I wish I had planned it, but I didn’t. It would have been a nice illustration, an object lesson of the sneakiest kind. But I must admit, it wasn’t on purpose. It was a mistake, made because I was trying to hurry through to the end of my message.
In last Sunday’s message, on Abraham’s long test of faith in waiting on God’s promise, my last point was “Wait for Him to come through.” There were a few sub-points listed on the outline sheet, about The Wrong Wayand The Right Wayto wait. And because I was trying to play catch-up time-wise at the end of the message, I hurried past those sub-points. (That’s more than a little ironic, don’t you think? Hurrying past the teaching on waiting?) Anyway, I heard from a few of you that day, asking what those sub-points were. I’m glad to know at least a few of you were interested.
I considered saying that I was trying to teach everyone a little something about patience, that I had planned this as a life lesson on waiting. However, something tells me not many people would be sitting on the edge of their chairs all week waiting anxiously for me to provide sage wisdom so you can finally fill in the blanks of your sermon sheet.

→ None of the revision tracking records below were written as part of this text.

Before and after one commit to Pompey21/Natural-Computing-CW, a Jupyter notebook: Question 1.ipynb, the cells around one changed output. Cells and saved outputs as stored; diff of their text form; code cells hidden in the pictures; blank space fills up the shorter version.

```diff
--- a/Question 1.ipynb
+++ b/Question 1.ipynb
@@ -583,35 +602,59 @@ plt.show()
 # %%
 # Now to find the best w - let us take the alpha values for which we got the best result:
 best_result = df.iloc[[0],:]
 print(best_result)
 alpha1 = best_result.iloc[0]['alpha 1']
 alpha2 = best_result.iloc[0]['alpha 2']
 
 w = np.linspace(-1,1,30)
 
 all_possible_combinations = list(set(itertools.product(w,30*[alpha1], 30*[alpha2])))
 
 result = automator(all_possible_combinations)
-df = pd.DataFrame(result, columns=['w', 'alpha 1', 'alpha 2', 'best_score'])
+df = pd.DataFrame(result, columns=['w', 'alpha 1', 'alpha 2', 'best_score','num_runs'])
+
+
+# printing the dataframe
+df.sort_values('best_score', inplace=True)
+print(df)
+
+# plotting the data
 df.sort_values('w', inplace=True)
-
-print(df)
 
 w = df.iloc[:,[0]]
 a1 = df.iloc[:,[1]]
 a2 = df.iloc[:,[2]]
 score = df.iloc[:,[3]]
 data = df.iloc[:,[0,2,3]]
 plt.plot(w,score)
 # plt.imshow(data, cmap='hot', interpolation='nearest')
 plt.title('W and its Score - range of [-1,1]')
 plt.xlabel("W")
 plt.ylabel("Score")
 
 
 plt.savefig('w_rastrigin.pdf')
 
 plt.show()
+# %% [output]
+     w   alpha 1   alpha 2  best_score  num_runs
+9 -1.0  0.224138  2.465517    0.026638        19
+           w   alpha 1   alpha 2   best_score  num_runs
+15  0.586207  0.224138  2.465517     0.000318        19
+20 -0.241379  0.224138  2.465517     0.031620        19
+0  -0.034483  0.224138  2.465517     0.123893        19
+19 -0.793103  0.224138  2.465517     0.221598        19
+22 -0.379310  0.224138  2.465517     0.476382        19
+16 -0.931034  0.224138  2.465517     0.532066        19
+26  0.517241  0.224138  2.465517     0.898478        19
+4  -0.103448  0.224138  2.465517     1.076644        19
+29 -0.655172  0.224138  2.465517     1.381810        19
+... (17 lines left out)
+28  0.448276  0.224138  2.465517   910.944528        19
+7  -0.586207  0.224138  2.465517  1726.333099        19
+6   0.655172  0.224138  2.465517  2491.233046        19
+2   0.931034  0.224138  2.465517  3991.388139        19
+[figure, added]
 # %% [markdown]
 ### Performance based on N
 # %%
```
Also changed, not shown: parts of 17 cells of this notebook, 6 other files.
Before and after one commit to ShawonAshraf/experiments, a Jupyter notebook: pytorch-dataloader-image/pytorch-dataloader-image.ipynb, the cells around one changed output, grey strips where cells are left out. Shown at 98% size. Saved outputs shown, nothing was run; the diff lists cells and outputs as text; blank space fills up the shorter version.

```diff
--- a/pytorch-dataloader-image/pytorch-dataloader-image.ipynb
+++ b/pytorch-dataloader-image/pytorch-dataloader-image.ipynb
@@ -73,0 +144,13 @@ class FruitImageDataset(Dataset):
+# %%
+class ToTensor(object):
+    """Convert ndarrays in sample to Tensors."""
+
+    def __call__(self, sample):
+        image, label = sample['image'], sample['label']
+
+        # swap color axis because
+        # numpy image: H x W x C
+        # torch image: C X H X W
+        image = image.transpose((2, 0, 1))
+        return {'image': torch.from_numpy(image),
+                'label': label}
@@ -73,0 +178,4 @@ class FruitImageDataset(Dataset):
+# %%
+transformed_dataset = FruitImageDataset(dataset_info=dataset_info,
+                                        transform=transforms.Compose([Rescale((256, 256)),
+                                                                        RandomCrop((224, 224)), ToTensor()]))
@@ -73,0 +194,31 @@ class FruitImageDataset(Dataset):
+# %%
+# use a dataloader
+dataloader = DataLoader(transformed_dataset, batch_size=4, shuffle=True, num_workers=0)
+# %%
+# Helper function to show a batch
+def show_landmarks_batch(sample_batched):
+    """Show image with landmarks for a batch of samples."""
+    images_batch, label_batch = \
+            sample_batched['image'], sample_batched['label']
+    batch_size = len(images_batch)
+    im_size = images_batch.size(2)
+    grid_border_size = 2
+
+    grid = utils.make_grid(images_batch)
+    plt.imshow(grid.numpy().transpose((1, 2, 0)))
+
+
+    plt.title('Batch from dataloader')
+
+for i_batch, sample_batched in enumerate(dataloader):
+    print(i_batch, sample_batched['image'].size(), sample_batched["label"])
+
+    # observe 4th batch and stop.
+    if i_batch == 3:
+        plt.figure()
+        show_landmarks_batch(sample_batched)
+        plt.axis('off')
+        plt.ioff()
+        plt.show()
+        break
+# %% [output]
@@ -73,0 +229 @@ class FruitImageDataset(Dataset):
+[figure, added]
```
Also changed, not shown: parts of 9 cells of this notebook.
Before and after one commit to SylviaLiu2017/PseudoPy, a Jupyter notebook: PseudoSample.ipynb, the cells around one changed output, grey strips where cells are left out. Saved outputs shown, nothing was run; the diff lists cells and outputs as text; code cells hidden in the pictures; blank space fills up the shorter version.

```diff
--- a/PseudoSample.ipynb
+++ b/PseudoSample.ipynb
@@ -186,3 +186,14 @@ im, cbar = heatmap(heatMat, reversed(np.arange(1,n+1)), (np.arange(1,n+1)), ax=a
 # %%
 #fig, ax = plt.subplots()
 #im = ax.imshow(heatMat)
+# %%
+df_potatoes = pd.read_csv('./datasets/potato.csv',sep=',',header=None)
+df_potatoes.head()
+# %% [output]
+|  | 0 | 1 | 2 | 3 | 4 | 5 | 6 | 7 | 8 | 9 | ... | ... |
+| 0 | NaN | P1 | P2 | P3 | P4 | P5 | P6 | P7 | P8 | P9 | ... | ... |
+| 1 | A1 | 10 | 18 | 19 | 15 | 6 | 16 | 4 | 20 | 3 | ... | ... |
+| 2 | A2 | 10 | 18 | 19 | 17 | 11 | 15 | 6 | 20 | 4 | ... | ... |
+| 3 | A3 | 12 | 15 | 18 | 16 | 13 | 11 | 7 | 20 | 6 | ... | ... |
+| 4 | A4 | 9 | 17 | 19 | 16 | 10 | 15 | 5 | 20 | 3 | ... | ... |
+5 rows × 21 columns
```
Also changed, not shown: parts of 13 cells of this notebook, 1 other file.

For those of you who arewaiting, pen in hand, here’s what I meant to say. There is a wrong way, and a right way, to wait, and it involves our attitude, our action and our disposition. The wrong way is: anxiously, passively and controlling. That is, we are not to wait on God’s promises to come through with an attitude of fretting and worry, with actions of doing nothing while we wait, or with a disposition of wanting to control things. That’s usually why we struggle most with waiting, because we want control, and the fact that we’re not in control frustrates us to no end. That’s one of the great lessons of waiting: it makes us recognize that we’re not in control, and that God is. It’s all about faith, remember?
The right way to wait is: prayerfully, actively and trusting. That is, instead of worrying and being anxious, we pray for God’s provision and for His peace. Instead of being passive, and doing nothing, we are actively doing all that we can with what we have where we are, but not getting ahead of God, taking shortcuts or trying to do what He’s promised to do. And we trust; that’s the flip-side of wanting to control things. Instead, we “let go and let God” and allow Him to do what He’s promised.
I used a quote a few weeks ago on this subject, from Richard Hendrix: “Second onto to suffering, waiting may be the greatest teacher and trainer in godliness, maturity and genuine spirituality most of us ever encounter.” I very much believe that to be true.
My prayer for each of you is that God is growing your faith where you are, and that you are trusting in His promises for your life He is faithful, even if our faith requires us to wait on His trustworthiness to come through.
Have a blessed weekend. I’ll see you Sunday.